Listen to BBC Three Counties

Listen to BBC Ulster

See also Russia and the Nerve Agent Attack: The Weight of Evidence

Russian State propaganda exploited a failure in the UK media on Tuesday, using the lapse to falsely indicate that the British Government had lied when it said Moscow was “culpable” in a March 4 nerve agent attack in southern England.

The episode began innocently with the head of Porton Down, the UK’s research facility for chemical weapons, saying that the attempted assasination of former spy Sergey Skripal and his daughter Yulia — threatening scores of other people in a Salisbury mall — had been identified as a Novichok-class agent, developed in the Soviet Union from the late 1970s.

Gary Aitkenhead then said that Porton Down had not identified the source of the agent — because their remit was just to establish the nerve agent used, not where it was produced. He explained that this was the responsibility of other Government agencies, i.e., intelligence services such as MI6 and GCHQ.

This clearly set out responsibility, much as a forensic pathologist only establishes cause of death, not who committed the murder.

Listen to Scott Lucas’s interview with BBC Radio Foyle

Listen to Scott Lucas’s interview with talkRADIO from 10:22 in 0630-0700 Segment

But Russian outlets — in their ongoing campaign to cause uncertainty and distance Moscow from any responsibility — quickly distorted Aitkenhead’s remarks. They claimed that the UK now had no idea of possible involvement by Russian officials, and that UK Prime Minister Theresa May had been misleading for indicating this in her statements to Parliament.

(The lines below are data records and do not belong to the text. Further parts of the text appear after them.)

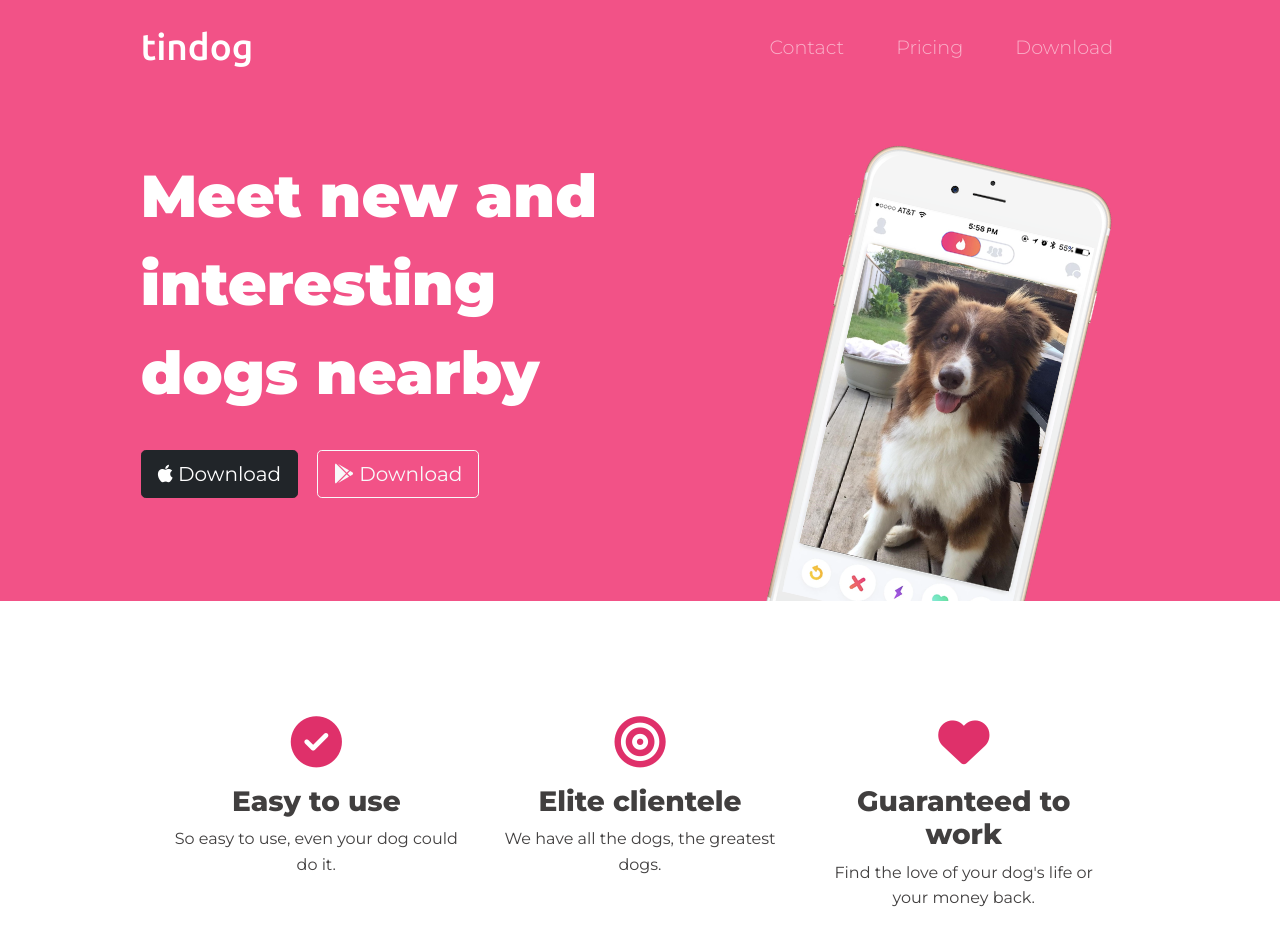
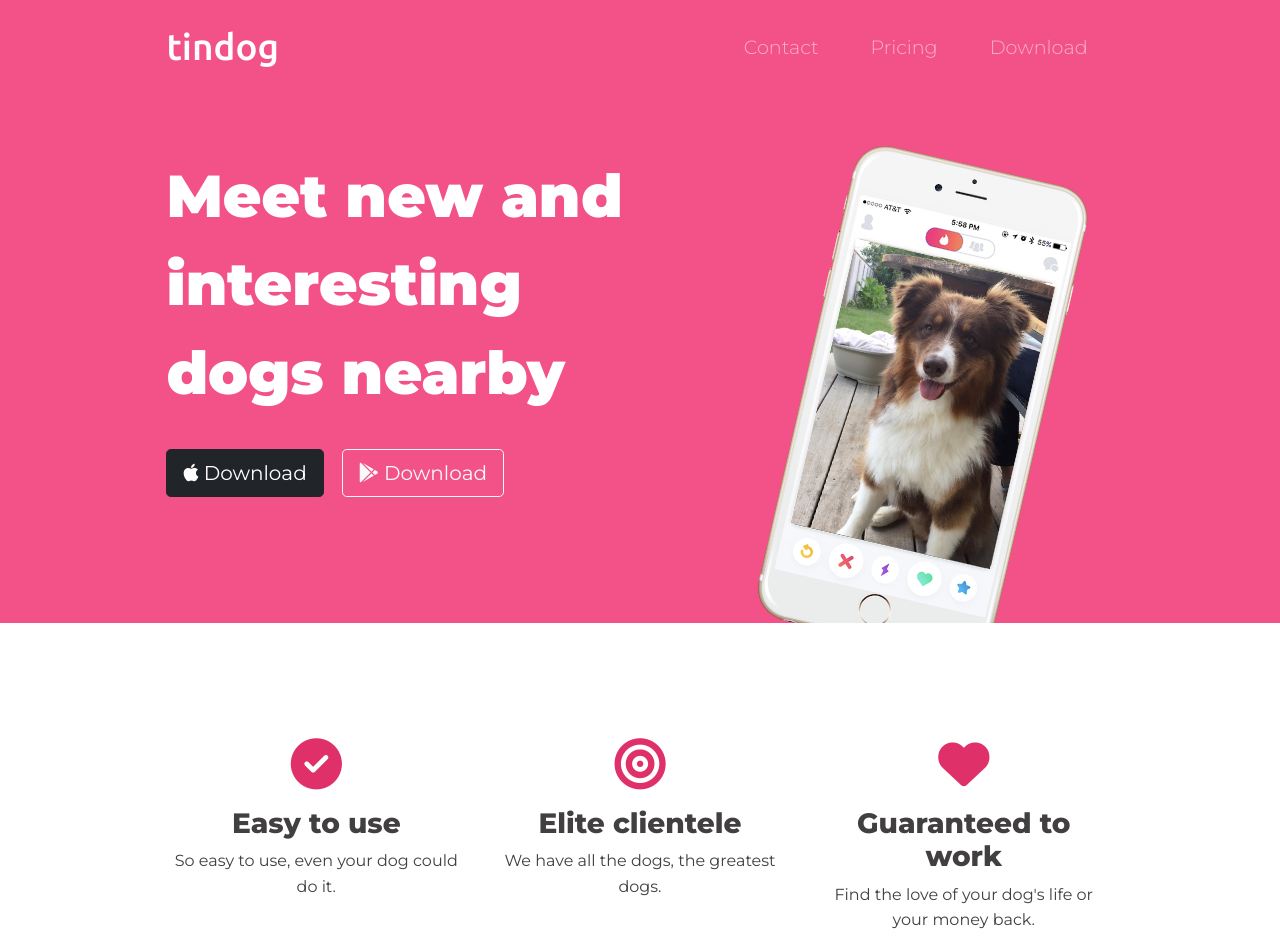
Before and after one commit to kariastnor/TinDog, a plain HTML site: page index.html in a window 1280 px wide. Shown: the top 952 px of the page. Drawn offline with nearby package versions, Linux system fonts and the light colour scheme.

Commit message:
Add files via upload
Corrected padding

```diff
--- a/css/styles.css
+++ b/css/styles.css
@@ -33,11 +33,7 @@ h4 {
 }
 
 .title-padding {
-    padding: 0.5% 11%;
-}
-
-.title-col-padding {
-    padding-bottom: 7%;
+    padding: 0.5% 13% 8%;
 }
 
 /* Navigation bar */
--- a/index.html
+++ b/index.html
@@ -69,7 +69,7 @@
         <!-- Title -->
 
         <div class="row">
-          <div class="col-lg-6 title-col-padding">
+          <div class="col-lg-6">
             <h1>Meet new and interesting dogs nearby</h1>
             <button type="button" class="btn btn-dark btn-lg title-button">
               <i class="fab fa-apple"></i> Download
@@ -81,7 +81,7 @@
               <i class="fab fa-google-play"></i> Download
             </button>
           </div>
-          <div class="col-lg-6 image-position title-col-padding">
+          <div class="col-lg-6 image-position">
             <img
               class="title-image"
               src="images/iphone6-lolo.png"
```
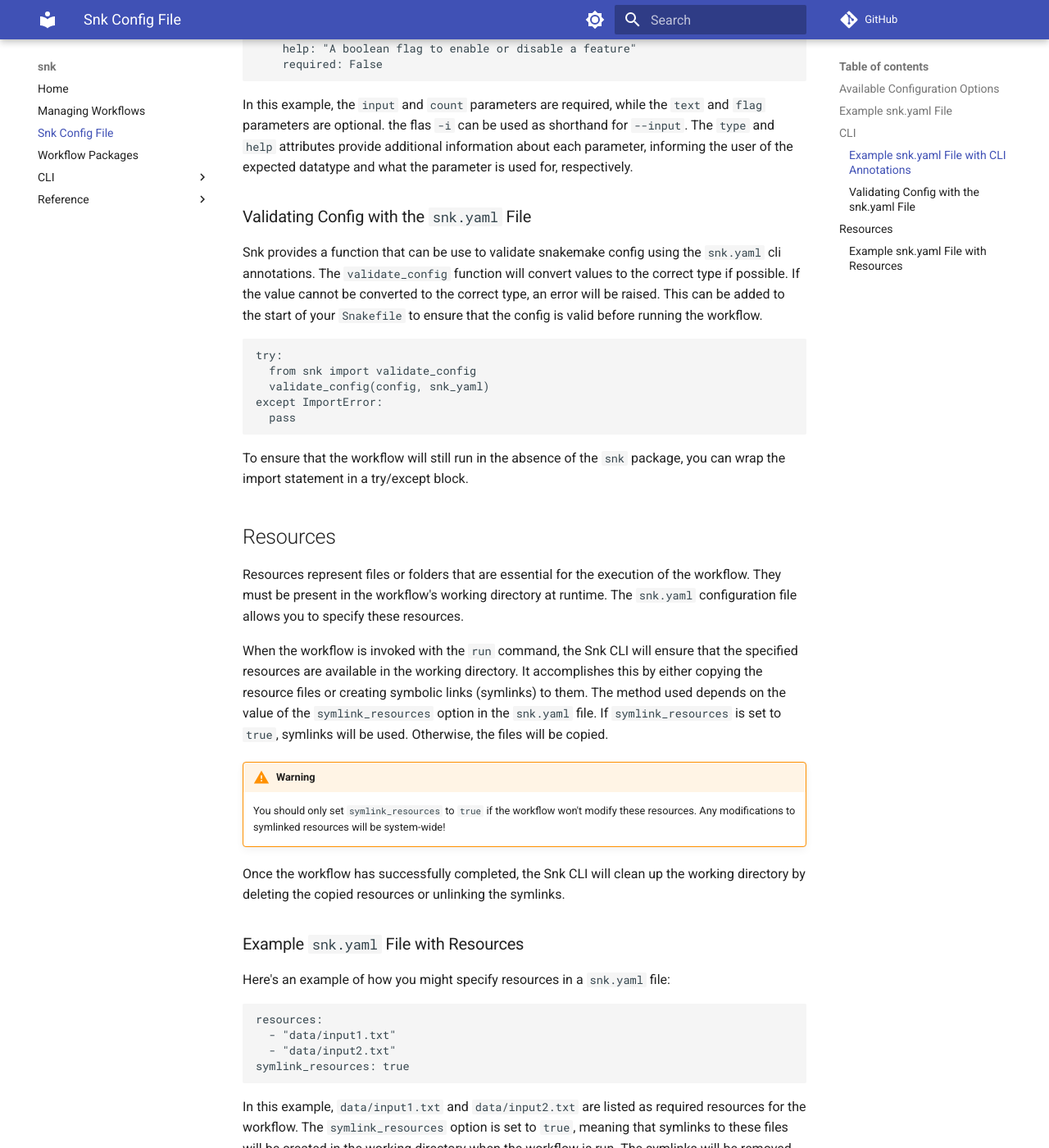
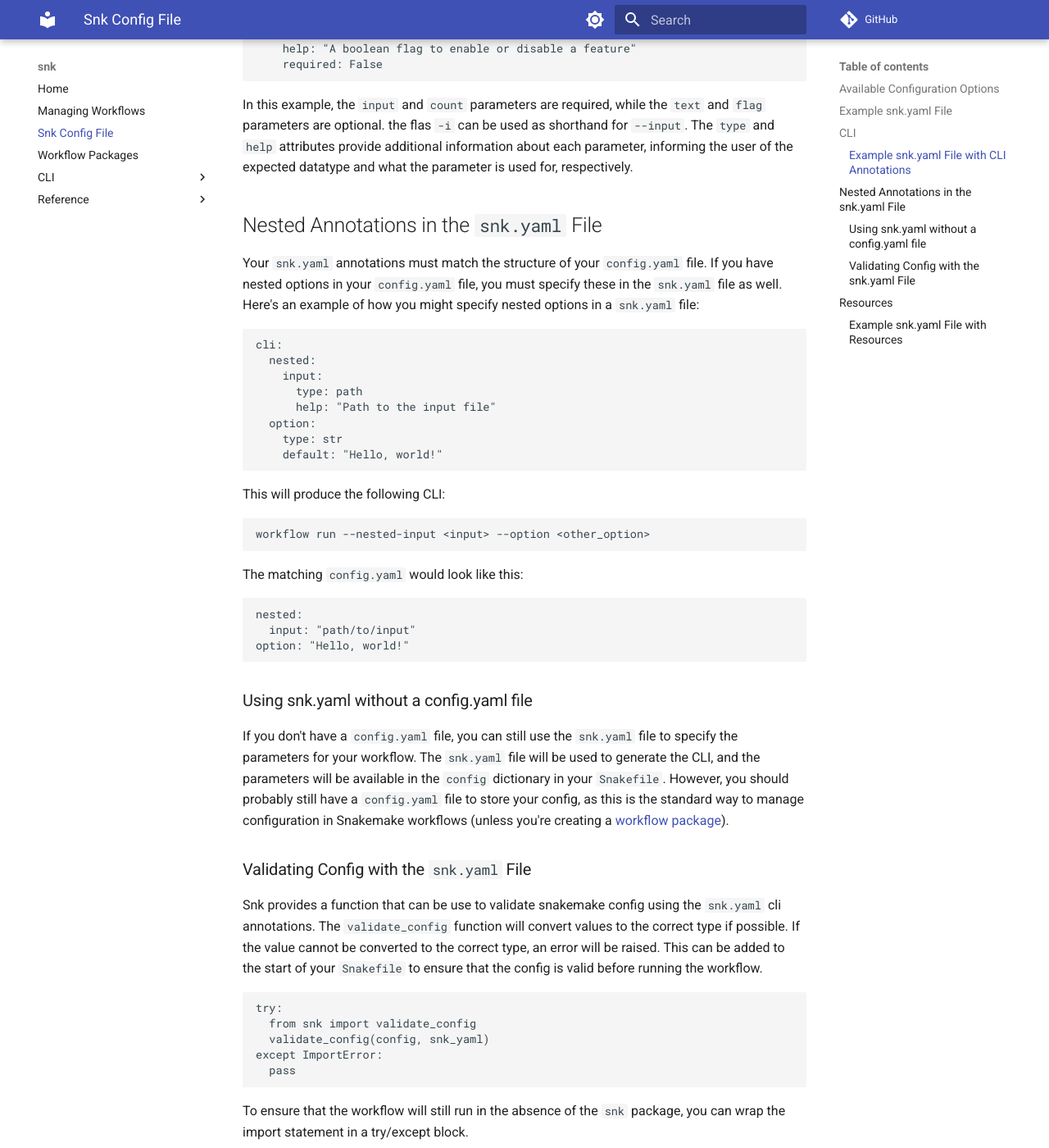
Before and after one commit to Wytamma/snk, an MkDocs documentation site: the page built from docs/snk_config_file.md, in a window 1280 px wide and 1400 px high, scrolled down 2267 px. Shown: the whole window at 82% size. Built offline with MkDocs 1.6.1 and Material for MkDocs 9.7.7, drawn with Linux system fonts in a browser that asks for light colours; comment, search, counter and statistics services are not loaded.

Commit message:
:memo: add info about Nested Annotations

````diff
--- a/docs/snk_config_file.md
+++ b/docs/snk_config_file.md
@@ -84,6 +84,39 @@ cli:
 
 In this example, the `input` and `count` parameters are required, while the `text` and `flag` parameters are optional. the flas `-i` can be used as shorthand for `--input`. The `type` and `help` attributes provide additional information about each parameter, informing the user of the expected datatype and what the parameter is used for, respectively.
 
+## Nested Annotations in the `snk.yaml` File
+
+Your `snk.yaml` annotations must match the structure of your `config.yaml` file. If you have nested options in your `config.yaml` file, you must specify these in the `snk.yaml` file as well. Here's an example of how you might specify nested options in a `snk.yaml` file:
+
+```yaml
+cli:
+  nested:
+    input:
+      type: path
+      help: "Path to the input file"
+  option:
+    type: str
+    default: "Hello, world!"
+```
+
+This will produce the following CLI:
+
+```bash
+workflow run --nested-input <input> --option <other_option>
+```
+
+The matching `config.yaml` would look like this:
+
+```yaml
+nested:
+  input: "path/to/input"
+option: "Hello, world!"
+```
+
+### Using snk.yaml without a config.yaml file
+
+If you don't have a `config.yaml` file, you can still use the `snk.yaml` file to specify the parameters for your workflow. The `snk.yaml` file will be used to generate the CLI, and the parameters will be available in the `config` dictionary in your `Snakefile`. However, you should probably still have a `config.yaml` file to store your config, as this is the standard way to manage configuration in Snakemake workflows (unless you're creating a [workflow package](https://snk.wytamma.com/workflow_packages)).
+
 ### Validating Config with the `snk.yaml` File
 
 Snk provides a function that can be use to validate snakemake config using the `snk.yaml` cli annotations. The `validate_config` function will convert values to the correct type if possible. If the value cannot be converted to the correct type, an error will be raised. This can be added to the start of your `Snakefile` to ensure that the config is valid before running the workflow.
````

Leading British media fell into the trap. The Guardian headlined, “Porton Down Experts Unable to Verify Precise Source of Novichok”. It was only deep in the article that they carried the explanation from a Government spokesperson:

This is only one part of the intelligence picture….This includes our knowledge that within the last decade Russia has investigated ways of delivering nerve agents probably for assassination – and as part of this programme has produced and stockpiled small quantities of novichoks; Russia’s record of conducting state-sponsored assassinations; and our assessment that Russia views former intelligence officers as targets.

An example of the disinformation campaign of Russia State outlet RT, aided by the former UK Ambassador to Uzbekistan, Craig Murray:

And another, using polemicist Neil Clark: